[TASK DETAILS] Look through the material below for "more". Copy every line that contains it.

• • • •

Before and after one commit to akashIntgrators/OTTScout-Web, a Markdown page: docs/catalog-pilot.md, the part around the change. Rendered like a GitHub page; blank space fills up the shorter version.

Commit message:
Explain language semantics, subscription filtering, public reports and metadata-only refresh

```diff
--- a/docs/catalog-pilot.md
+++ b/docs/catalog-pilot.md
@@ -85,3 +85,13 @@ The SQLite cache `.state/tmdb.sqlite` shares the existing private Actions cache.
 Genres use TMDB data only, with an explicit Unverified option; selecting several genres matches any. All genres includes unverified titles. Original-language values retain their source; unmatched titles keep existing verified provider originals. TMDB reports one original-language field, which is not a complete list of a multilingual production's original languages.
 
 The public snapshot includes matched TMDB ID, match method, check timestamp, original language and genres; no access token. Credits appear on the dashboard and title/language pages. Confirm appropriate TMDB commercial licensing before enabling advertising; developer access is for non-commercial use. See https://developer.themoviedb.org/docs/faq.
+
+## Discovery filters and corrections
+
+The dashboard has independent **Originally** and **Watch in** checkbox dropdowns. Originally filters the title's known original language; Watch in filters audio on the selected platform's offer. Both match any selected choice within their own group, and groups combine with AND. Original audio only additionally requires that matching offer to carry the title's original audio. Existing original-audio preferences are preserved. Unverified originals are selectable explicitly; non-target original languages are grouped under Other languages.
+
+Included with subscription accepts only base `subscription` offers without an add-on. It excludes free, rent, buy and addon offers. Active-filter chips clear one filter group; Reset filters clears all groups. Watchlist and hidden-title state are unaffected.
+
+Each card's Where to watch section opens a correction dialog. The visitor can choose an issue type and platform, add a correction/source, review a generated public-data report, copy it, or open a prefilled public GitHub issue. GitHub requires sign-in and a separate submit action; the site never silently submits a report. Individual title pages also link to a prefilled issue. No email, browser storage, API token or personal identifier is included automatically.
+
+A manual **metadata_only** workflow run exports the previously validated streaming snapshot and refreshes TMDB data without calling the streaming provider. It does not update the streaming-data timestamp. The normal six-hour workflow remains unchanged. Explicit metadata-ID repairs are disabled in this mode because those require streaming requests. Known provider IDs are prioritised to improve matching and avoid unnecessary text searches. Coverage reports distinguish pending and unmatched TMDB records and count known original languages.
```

• • • •

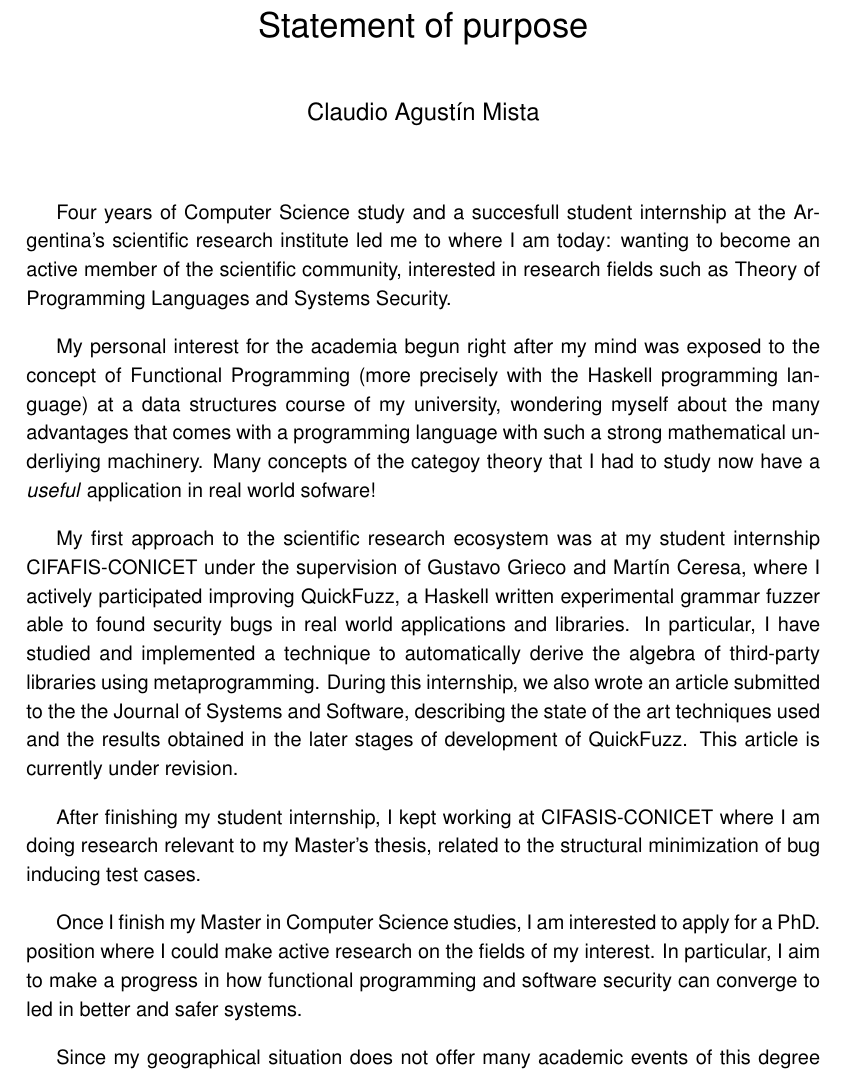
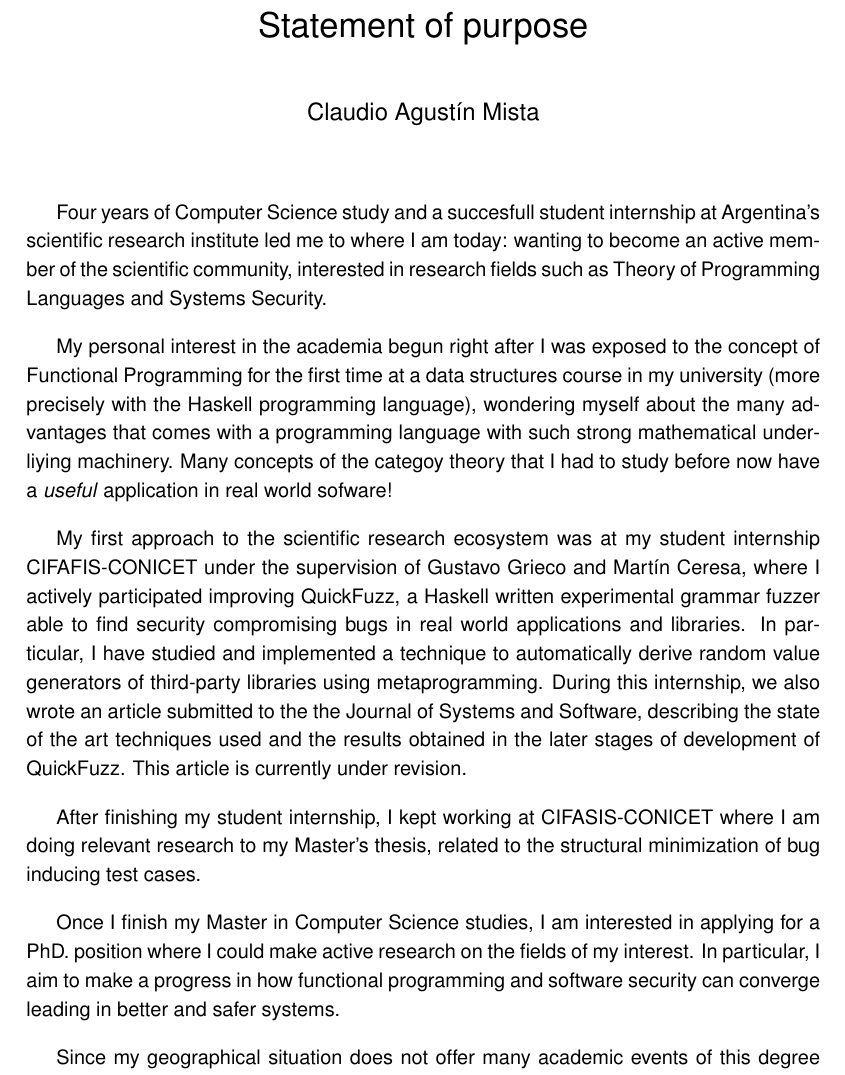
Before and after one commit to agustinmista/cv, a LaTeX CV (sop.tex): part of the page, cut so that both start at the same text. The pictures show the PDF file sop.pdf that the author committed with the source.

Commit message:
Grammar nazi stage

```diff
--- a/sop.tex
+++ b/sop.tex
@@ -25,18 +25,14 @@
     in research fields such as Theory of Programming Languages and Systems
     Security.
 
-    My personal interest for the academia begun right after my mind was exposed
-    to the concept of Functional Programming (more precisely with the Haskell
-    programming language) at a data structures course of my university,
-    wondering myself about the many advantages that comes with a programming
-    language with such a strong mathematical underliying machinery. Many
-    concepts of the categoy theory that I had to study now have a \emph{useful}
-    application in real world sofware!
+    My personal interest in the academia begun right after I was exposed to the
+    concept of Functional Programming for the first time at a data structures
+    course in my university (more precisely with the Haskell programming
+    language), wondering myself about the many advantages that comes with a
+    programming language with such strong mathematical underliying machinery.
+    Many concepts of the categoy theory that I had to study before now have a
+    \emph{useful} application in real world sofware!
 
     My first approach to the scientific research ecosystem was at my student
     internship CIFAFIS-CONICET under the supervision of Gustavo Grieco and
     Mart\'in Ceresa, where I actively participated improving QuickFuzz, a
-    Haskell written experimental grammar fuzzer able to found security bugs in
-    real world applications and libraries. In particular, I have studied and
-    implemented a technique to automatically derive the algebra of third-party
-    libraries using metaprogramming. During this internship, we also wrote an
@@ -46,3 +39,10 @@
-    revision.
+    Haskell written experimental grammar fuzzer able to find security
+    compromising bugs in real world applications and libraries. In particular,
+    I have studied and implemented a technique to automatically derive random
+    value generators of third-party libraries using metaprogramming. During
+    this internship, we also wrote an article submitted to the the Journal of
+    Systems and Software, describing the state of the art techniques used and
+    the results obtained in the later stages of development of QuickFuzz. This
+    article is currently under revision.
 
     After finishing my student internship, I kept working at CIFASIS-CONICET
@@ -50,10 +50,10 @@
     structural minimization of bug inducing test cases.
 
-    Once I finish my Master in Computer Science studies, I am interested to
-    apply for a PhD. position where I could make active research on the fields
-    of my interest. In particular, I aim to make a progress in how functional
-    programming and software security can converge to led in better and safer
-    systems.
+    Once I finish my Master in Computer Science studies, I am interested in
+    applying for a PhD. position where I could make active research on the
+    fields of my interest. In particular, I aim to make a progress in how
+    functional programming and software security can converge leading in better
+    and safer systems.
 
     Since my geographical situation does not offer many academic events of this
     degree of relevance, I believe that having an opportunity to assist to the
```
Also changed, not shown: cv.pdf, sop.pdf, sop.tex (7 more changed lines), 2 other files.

• • • •

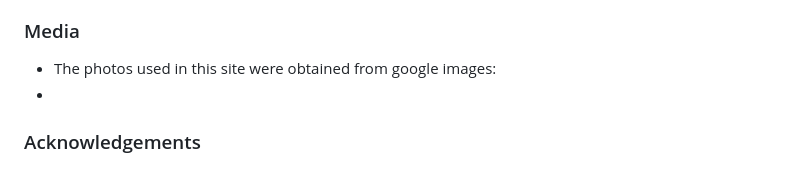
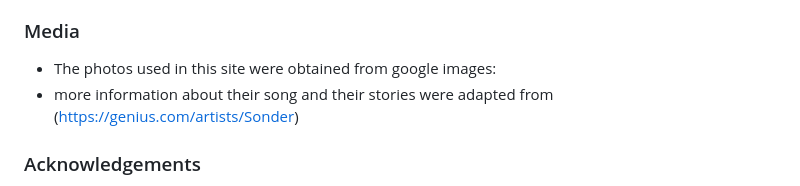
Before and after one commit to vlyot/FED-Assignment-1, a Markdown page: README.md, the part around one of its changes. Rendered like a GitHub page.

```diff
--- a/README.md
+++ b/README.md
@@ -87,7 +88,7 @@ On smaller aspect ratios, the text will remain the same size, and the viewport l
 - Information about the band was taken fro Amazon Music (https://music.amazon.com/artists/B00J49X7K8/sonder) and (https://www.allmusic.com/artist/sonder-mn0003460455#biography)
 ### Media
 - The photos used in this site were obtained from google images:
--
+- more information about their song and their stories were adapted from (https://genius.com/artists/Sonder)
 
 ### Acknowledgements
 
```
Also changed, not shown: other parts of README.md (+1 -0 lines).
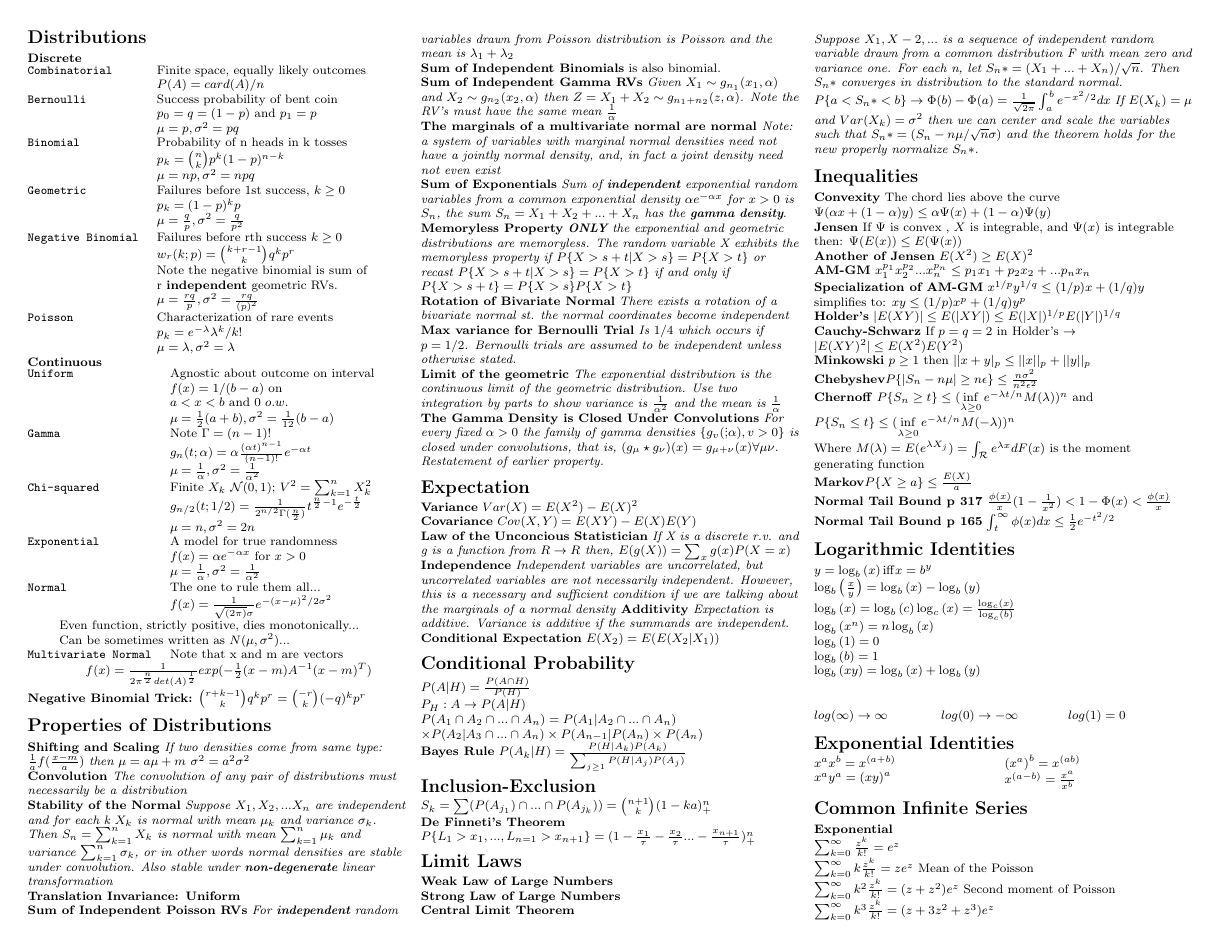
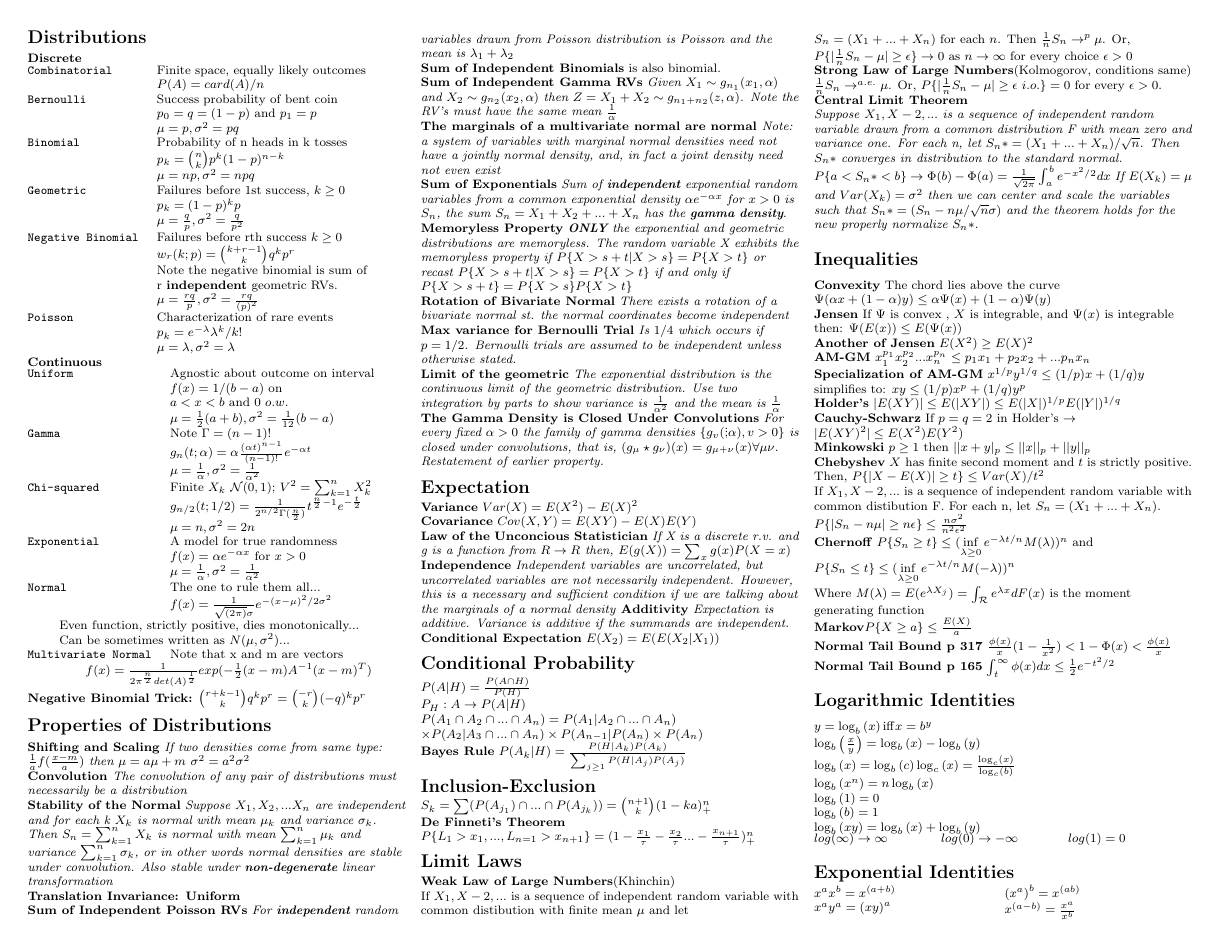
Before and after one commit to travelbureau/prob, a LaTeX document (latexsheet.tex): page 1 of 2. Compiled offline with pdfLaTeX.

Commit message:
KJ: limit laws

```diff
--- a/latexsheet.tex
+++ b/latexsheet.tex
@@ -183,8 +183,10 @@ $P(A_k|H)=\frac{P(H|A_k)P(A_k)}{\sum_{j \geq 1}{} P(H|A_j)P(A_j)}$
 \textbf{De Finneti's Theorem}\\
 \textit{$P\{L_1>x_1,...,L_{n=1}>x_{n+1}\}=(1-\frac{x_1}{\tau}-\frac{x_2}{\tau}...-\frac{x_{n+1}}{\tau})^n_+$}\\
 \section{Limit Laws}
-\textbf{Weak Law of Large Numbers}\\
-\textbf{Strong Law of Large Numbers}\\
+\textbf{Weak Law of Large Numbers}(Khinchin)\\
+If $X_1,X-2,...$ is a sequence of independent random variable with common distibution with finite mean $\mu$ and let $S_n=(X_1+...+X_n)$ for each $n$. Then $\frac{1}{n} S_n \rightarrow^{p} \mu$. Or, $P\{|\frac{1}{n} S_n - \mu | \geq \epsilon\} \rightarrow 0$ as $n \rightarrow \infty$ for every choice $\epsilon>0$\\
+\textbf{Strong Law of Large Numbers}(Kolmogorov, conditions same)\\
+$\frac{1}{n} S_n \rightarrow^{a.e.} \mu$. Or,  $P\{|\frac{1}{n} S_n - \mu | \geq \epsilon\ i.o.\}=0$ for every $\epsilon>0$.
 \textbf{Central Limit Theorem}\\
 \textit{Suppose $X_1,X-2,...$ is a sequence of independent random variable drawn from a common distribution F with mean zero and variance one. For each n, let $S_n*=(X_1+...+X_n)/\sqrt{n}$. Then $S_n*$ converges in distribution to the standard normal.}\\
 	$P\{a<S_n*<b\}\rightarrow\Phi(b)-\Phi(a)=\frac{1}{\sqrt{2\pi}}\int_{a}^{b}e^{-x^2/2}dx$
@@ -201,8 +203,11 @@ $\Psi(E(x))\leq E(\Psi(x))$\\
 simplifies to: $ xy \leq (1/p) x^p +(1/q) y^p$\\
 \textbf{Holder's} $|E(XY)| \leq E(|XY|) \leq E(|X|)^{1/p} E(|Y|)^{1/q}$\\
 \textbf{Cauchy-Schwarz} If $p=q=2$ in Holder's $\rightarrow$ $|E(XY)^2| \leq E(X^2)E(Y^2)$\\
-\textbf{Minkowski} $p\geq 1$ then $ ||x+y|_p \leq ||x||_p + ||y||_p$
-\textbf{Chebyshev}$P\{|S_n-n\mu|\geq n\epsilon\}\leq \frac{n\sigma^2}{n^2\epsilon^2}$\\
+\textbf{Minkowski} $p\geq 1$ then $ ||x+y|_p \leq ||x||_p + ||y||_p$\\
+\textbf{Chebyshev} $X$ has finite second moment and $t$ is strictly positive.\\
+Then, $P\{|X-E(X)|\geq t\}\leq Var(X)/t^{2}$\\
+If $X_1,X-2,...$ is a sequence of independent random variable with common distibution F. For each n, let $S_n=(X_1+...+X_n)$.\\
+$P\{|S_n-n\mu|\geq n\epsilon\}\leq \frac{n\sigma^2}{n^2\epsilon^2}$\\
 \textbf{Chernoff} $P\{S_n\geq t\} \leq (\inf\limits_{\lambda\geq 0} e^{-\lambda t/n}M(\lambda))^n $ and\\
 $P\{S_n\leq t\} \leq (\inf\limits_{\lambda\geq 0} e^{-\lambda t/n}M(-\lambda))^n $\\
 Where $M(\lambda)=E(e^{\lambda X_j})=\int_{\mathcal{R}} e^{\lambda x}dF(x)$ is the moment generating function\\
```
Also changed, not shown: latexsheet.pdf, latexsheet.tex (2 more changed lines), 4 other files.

• • • •

[WORKED SOLUTION]
-    to the concept of Functional Programming (more precisely with the Haskell
+    course in my university (more precisely with the Haskell programming
Also changed, not shown: cv.pdf, sop.pdf, sop.tex (7 more changed lines), 2 other files.
+- more information about their song and their stories were adapted from (https://genius.com/artists/Sonder)
Also changed, not shown: latexsheet.pdf, latexsheet.tex (2 more changed lines), 4 other files.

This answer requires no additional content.